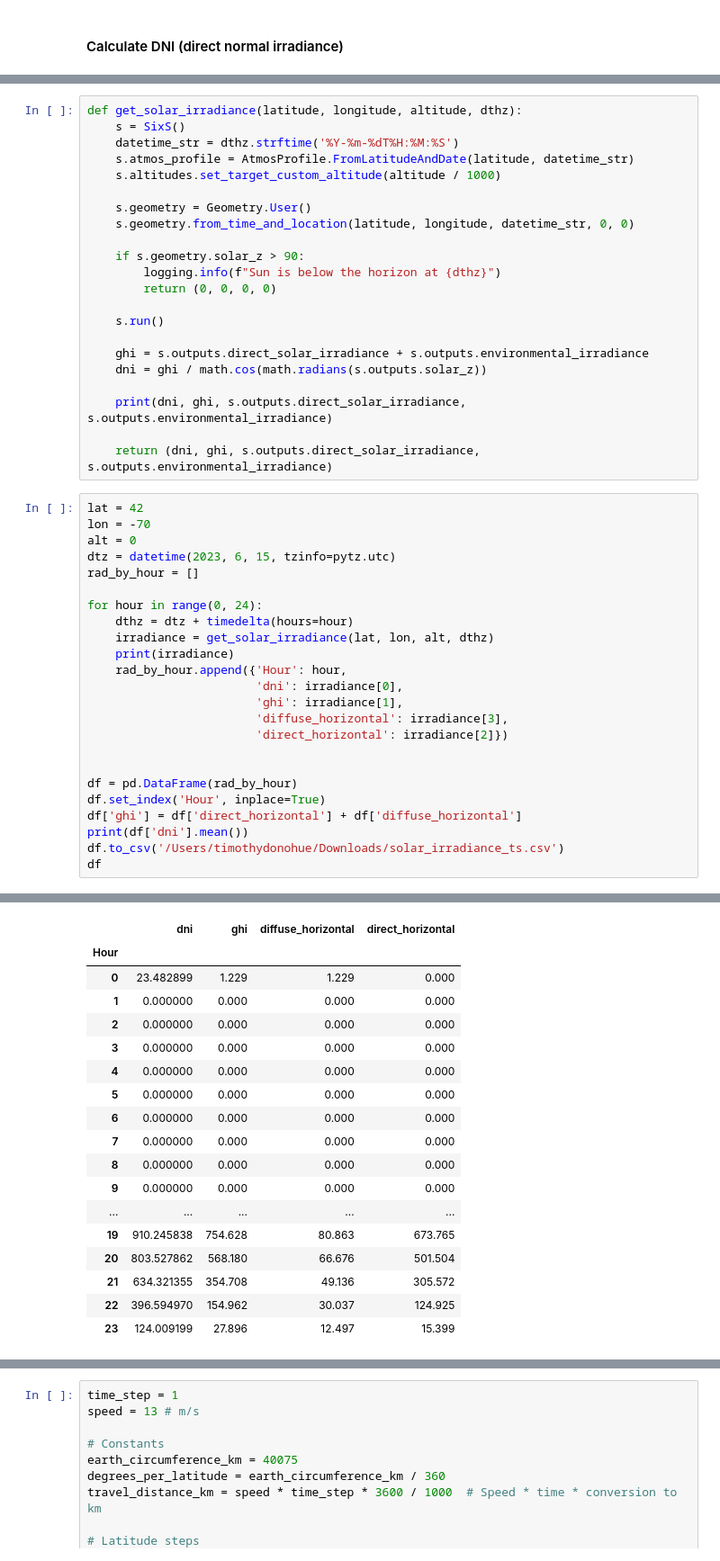
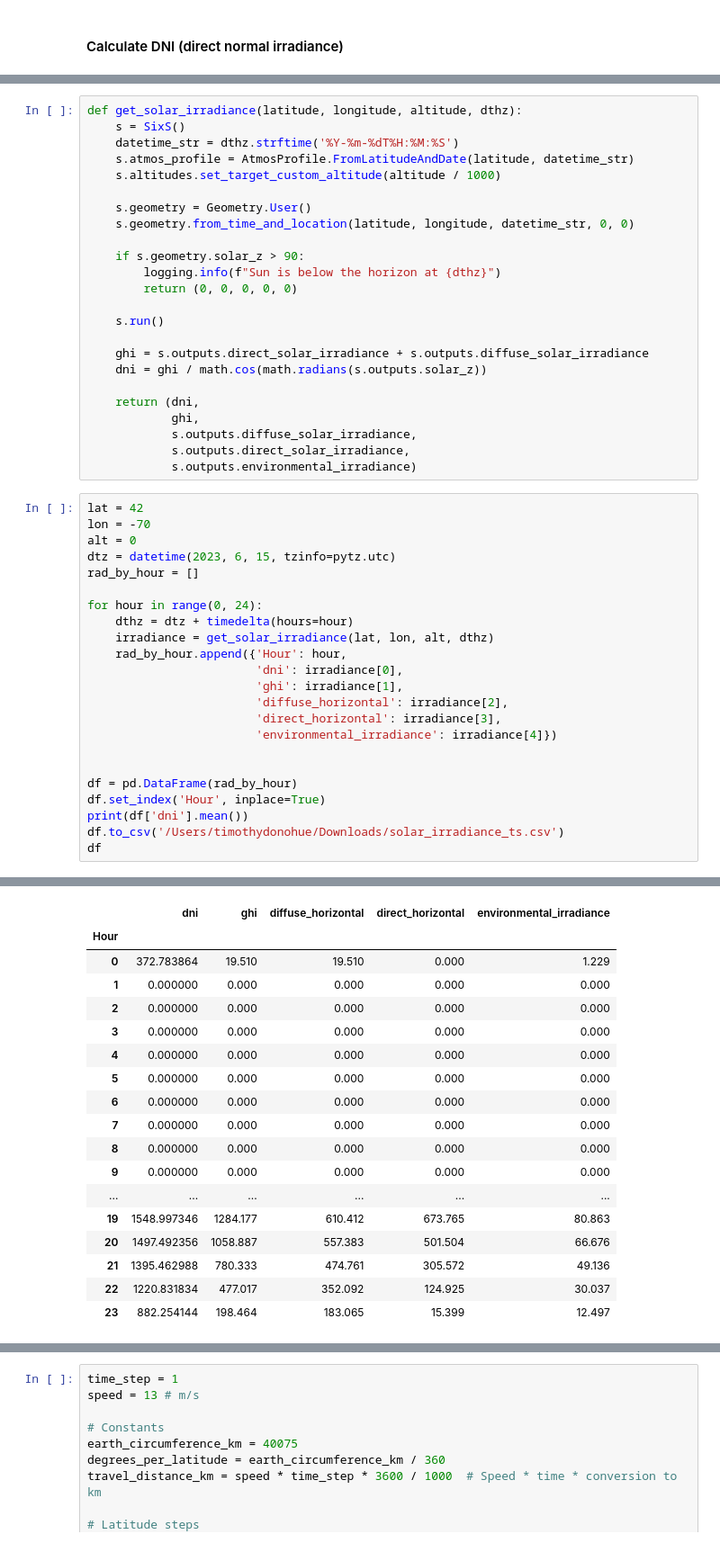
Before and after one commit to aerology-ai/uav-carbon-removal, a Jupyter notebook: solar_irradiance.ipynb, the cells around one changed output, grey strips where cells are left out. Shown at 90% size. Cells and saved outputs as stored; diff of their text form.

```diff
--- a/solar_irradiance.ipynb
+++ b/solar_irradiance.ipynb
@@ -55,16 +116,18 @@ def get_solar_irradiance(latitude, longitude, altitude, dthz):
 
     if s.geometry.solar_z > 90:
         logging.info(f"Sun is below the horizon at {dthz}")
-        return (0, 0, 0, 0)
+        return (0, 0, 0, 0, 0)
 
     s.run()
 
-    ghi = s.outputs.direct_solar_irradiance + s.outputs.environmental_irradiance
+    ghi = s.outputs.direct_solar_irradiance + s.outputs.diffuse_solar_irradiance
     dni = ghi / math.cos(math.radians(s.outputs.solar_z))
 
-    print(dni, ghi, s.outputs.direct_solar_irradiance, s.outputs.environmental_irradiance)
-
-    return (dni, ghi, s.outputs.direct_solar_irradiance, s.outputs.environmental_irradiance)
+    return (dni,
+            ghi,
+            s.outputs.diffuse_solar_irradiance,
+            s.outputs.direct_solar_irradiance,
+            s.outputs.environmental_irradiance)
 # %%
 lat = 42
 lon = -70
@@ -75,17 +138,16 @@ rad_by_hour = []
 for hour in range(0, 24):
     dthz = dtz + timedelta(hours=hour)
     irradiance = get_solar_irradiance(lat, lon, alt, dthz)
-    print(irradiance)
     rad_by_hour.append({'Hour': hour,
                         'dni': irradiance[0],
                         'ghi': irradiance[1],
-                        'diffuse_horizontal': irradiance[3],
-                        'direct_horizontal': irradiance[2]})
+                        'diffuse_horizontal': irradiance[2],
+                        'direct_horizontal': irradiance[3],
+                        'environmental_irradiance': irradiance[4]})
 
 
 df = pd.DataFrame(rad_by_hour)
 df.set_index('Hour', inplace=True)
-df['ghi'] = df['direct_horizontal'] + df['diffuse_horizontal']
 print(df['dni'].mean())
 df.to_csv('/Users/timothydonohue/Downloads/solar_irradiance_ts.csv')
 df
@@ -119,18 +165,18 @@ df
-|  | dni | ghi | diffuse_horizontal | direct_horizontal |
-| Hour |  |  |  |  |
-| 0 | 23.482899 | 1.229 | 1.229 | 0.000 |
-| 1 | 0.000000 | 0.000 | 0.000 | 0.000 |
-| 2 | 0.000000 | 0.000 | 0.000 | 0.000 |
-| 3 | 0.000000 | 0.000 | 0.000 | 0.000 |
-| 4 | 0.000000 | 0.000 | 0.000 | 0.000 |
-| 5 | 0.000000 | 0.000 | 0.000 | 0.000 |
-| 6 | 0.000000 | 0.000 | 0.000 | 0.000 |
-| 7 | 0.000000 | 0.000 | 0.000 | 0.000 |
-| 8 | 0.000000 | 0.000 | 0.000 | 0.000 |
-| 9 | 0.000000 | 0.000 | 0.000 | 0.000 |
-| ... | ... | ... | ... | ... |
-| 19 | 910.245838 | 754.628 | 80.863 | 673.765 |
-| 20 | 803.527862 | 568.180 | 66.676 | 501.504 |
-| 21 | 634.321355 | 354.708 | 49.136 | 305.572 |
-| 22 | 396.594970 | 154.962 | 30.037 | 124.925 |
-| 23 | 124.009199 | 27.896 | 12.497 | 15.399 |
+|  | dni | ghi | diffuse_horizontal | direct_horizontal | environmental_irradiance |
+| Hour |  |  |  |  |  |
+| 0 | 372.783864 | 19.510 | 19.510 | 0.000 | 1.229 |
+| 1 | 0.000000 | 0.000 | 0.000 | 0.000 | 0.000 |
+| 2 | 0.000000 | 0.000 | 0.000 | 0.000 | 0.000 |
+| 3 | 0.000000 | 0.000 | 0.000 | 0.000 | 0.000 |
+| 4 | 0.000000 | 0.000 | 0.000 | 0.000 | 0.000 |
+| 5 | 0.000000 | 0.000 | 0.000 | 0.000 | 0.000 |
+| 6 | 0.000000 | 0.000 | 0.000 | 0.000 | 0.000 |
+| 7 | 0.000000 | 0.000 | 0.000 | 0.000 | 0.000 |
+| 8 | 0.000000 | 0.000 | 0.000 | 0.000 | 0.000 |
+| 9 | 0.000000 | 0.000 | 0.000 | 0.000 | 0.000 |
+| ... | ... | ... | ... | ... | ... |
+| 19 | 1548.997346 | 1284.177 | 610.412 | 673.765 | 80.863 |
+| 20 | 1497.492356 | 1058.887 | 557.383 | 501.504 | 66.676 |
+| 21 | 1395.462988 | 780.333 | 474.761 | 305.572 | 49.136 |
+| 22 | 1220.831834 | 477.017 | 352.092 | 124.925 | 30.037 |
+| 23 | 882.254144 | 198.464 | 183.065 | 15.399 | 12.497 |
```
Also changed, not shown: parts of 6 cells of this notebook.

Task goal: Could you output every record above exactly as it appears, without the pictures?

Solved problem:
Before and after one commit to aerology-ai/uav-carbon-removal, a Jupyter notebook: solar_irradiance.ipynb, the cells around one changed output, grey strips where cells are left out. Shown at 90% size. Cells and saved outputs as stored; diff of their text form.

```diff
--- a/solar_irradiance.ipynb
+++ b/solar_irradiance.ipynb
@@ -55,16 +116,18 @@ def get_solar_irradiance(latitude, longitude, altitude, dthz):
 
     if s.geometry.solar_z > 90:
         logging.info(f"Sun is below the horizon at {dthz}")
-        return (0, 0, 0, 0)
+        return (0, 0, 0, 0, 0)
 
     s.run()
 
-    ghi = s.outputs.direct_solar_irradiance + s.outputs.environmental_irradiance
+    ghi = s.outputs.direct_solar_irradiance + s.outputs.diffuse_solar_irradiance
     dni = ghi / math.cos(math.radians(s.outputs.solar_z))
 
-    print(dni, ghi, s.outputs.direct_solar_irradiance, s.outputs.environmental_irradiance)
-
-    return (dni, ghi, s.outputs.direct_solar_irradiance, s.outputs.environmental_irradiance)
+    return (dni,
+            ghi,
+            s.outputs.diffuse_solar_irradiance,
+            s.outputs.direct_solar_irradiance,
+            s.outputs.environmental_irradiance)
 # %%
 lat = 42
 lon = -70
@@ -75,17 +138,16 @@ rad_by_hour = []
 for hour in range(0, 24):
     dthz = dtz + timedelta(hours=hour)
     irradiance = get_solar_irradiance(lat, lon, alt, dthz)
-    print(irradiance)
     rad_by_hour.append({'Hour': hour,
                         'dni': irradiance[0],
                         'ghi': irradiance[1],
-                        'diffuse_horizontal': irradiance[3],
-                        'direct_horizontal': irradiance[2]})
+                        'diffuse_horizontal': irradiance[2],
+                        'direct_horizontal': irradiance[3],
+                        'environmental_irradiance': irradiance[4]})
 
 
 df = pd.DataFrame(rad_by_hour)
 df.set_index('Hour', inplace=True)
-df['ghi'] = df['direct_horizontal'] + df['diffuse_horizontal']
 print(df['dni'].mean())
 df.to_csv('/Users/timothydonohue/Downloads/solar_irradiance_ts.csv')
 df
@@ -119,18 +165,18 @@ df
-|  | dni | ghi | diffuse_horizontal | direct_horizontal |
-| Hour |  |  |  |  |
-| 0 | 23.482899 | 1.229 | 1.229 | 0.000 |
-| 1 | 0.000000 | 0.000 | 0.000 | 0.000 |
-| 2 | 0.000000 | 0.000 | 0.000 | 0.000 |
-| 3 | 0.000000 | 0.000 | 0.000 | 0.000 |
-| 4 | 0.000000 | 0.000 | 0.000 | 0.000 |
-| 5 | 0.000000 | 0.000 | 0.000 | 0.000 |
-| 6 | 0.000000 | 0.000 | 0.000 | 0.000 |
-| 7 | 0.000000 | 0.000 | 0.000 | 0.000 |
-| 8 | 0.000000 | 0.000 | 0.000 | 0.000 |
-| 9 | 0.000000 | 0.000 | 0.000 | 0.000 |
-| ... | ... | ... | ... | ... |
-| 19 | 910.245838 | 754.628 | 80.863 | 673.765 |
-| 20 | 803.527862 | 568.180 | 66.676 | 501.504 |
-| 21 | 634.321355 | 354.708 | 49.136 | 305.572 |
-| 22 | 396.594970 | 154.962 | 30.037 | 124.925 |
-| 23 | 124.009199 | 27.896 | 12.497 | 15.399 |
+|  | dni | ghi | diffuse_horizontal | direct_horizontal | environmental_irradiance |
+| Hour |  |  |  |  |  |
+| 0 | 372.783864 | 19.510 | 19.510 | 0.000 | 1.229 |
+| 1 | 0.000000 | 0.000 | 0.000 | 0.000 | 0.000 |
+| 2 | 0.000000 | 0.000 | 0.000 | 0.000 | 0.000 |
+| 3 | 0.000000 | 0.000 | 0.000 | 0.000 | 0.000 |
+| 4 | 0.000000 | 0.000 | 0.000 | 0.000 | 0.000 |
+| 5 | 0.000000 | 0.000 | 0.000 | 0.000 | 0.000 |
+| 6 | 0.000000 | 0.000 | 0.000 | 0.000 | 0.000 |
+| 7 | 0.000000 | 0.000 | 0.000 | 0.000 | 0.000 |
+| 8 | 0.000000 | 0.000 | 0.000 | 0.000 | 0.000 |
+| 9 | 0.000000 | 0.000 | 0.000 | 0.000 | 0.000 |
+| ... | ... | ... | ... | ... | ... |
+| 19 | 1548.997346 | 1284.177 | 610.412 | 673.765 | 80.863 |
+| 20 | 1497.492356 | 1058.887 | 557.383 | 501.504 | 66.676 |
+| 21 | 1395.462988 | 780.333 | 474.761 | 305.572 | 49.136 |
+| 22 | 1220.831834 | 477.017 | 352.092 | 124.925 | 30.037 |
+| 23 | 882.254144 | 198.464 | 183.065 | 15.399 | 12.497 |
```
Also changed, not shown: parts of 6 cells of this notebook.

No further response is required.